(Web page revision data)
+ + + +

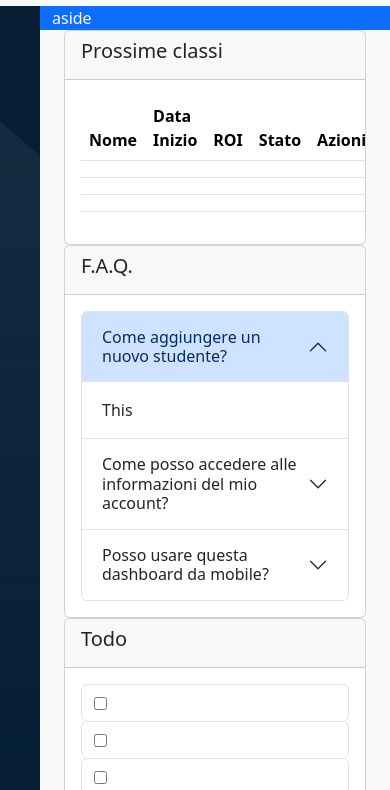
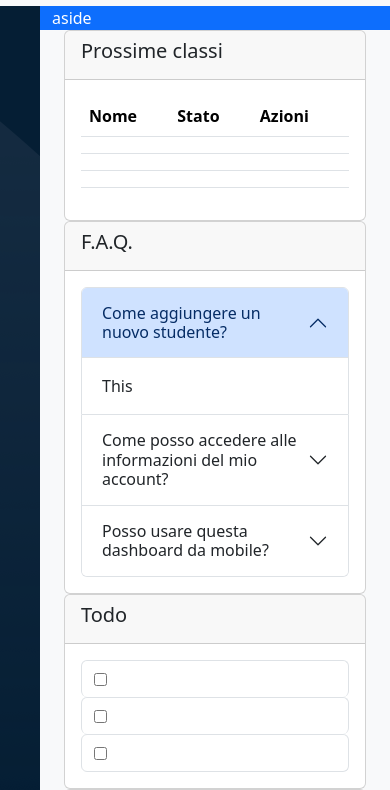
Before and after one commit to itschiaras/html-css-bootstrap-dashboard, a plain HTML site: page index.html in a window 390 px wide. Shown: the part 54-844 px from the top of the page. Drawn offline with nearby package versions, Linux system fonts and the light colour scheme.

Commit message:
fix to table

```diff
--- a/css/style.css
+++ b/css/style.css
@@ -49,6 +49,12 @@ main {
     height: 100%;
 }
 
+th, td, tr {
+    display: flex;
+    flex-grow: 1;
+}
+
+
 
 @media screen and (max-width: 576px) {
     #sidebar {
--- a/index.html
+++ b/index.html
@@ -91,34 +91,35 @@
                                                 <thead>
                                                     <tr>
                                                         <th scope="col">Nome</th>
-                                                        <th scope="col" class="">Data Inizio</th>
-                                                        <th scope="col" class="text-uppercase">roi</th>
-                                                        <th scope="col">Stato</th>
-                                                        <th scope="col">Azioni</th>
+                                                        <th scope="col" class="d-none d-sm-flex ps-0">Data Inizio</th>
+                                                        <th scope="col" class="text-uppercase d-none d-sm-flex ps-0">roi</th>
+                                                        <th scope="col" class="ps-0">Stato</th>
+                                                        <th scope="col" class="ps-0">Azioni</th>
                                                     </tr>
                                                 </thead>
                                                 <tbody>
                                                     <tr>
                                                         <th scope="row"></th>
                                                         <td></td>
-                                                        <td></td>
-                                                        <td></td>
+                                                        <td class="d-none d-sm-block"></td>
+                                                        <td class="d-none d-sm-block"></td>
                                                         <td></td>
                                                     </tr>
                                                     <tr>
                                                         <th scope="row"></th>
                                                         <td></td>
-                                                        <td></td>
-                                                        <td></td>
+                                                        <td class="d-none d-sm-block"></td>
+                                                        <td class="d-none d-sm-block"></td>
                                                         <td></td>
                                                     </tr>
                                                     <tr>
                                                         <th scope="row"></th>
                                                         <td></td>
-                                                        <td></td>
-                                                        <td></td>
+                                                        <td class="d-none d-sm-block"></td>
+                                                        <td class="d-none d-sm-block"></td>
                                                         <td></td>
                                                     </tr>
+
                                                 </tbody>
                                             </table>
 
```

+ + + +

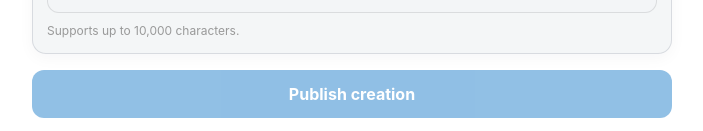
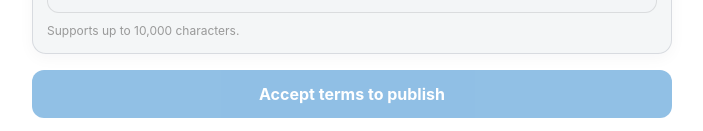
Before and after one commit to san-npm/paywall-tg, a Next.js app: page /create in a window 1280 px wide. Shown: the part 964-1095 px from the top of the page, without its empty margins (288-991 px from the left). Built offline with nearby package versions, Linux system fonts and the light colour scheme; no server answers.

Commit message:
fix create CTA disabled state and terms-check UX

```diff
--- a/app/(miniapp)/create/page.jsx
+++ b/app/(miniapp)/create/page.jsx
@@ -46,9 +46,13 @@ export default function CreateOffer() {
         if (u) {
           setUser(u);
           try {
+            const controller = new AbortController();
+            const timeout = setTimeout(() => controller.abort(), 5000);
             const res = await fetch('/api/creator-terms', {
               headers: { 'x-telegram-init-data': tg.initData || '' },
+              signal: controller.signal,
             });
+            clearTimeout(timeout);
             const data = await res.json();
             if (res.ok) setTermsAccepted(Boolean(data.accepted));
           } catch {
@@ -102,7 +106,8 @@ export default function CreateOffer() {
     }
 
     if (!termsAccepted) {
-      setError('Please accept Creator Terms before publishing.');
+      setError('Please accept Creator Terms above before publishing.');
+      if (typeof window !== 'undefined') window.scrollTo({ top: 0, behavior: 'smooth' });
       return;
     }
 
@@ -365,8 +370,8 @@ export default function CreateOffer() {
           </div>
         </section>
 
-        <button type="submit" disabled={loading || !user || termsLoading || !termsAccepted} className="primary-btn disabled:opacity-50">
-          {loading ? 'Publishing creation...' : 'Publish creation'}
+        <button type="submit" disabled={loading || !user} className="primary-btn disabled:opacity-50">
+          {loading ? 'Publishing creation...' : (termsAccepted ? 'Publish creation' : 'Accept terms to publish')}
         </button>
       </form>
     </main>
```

+ + + +

Task to carry out:
Gather every line from the entries above where the word "opacity" appears, and copy them.

Answer to this problem:
-        <button type="submit" disabled={loading || !user || termsLoading || !termsAccepted} className="primary-btn disabled:opacity-50">
+        <button type="submit" disabled={loading || !user} className="primary-btn disabled:opacity-50">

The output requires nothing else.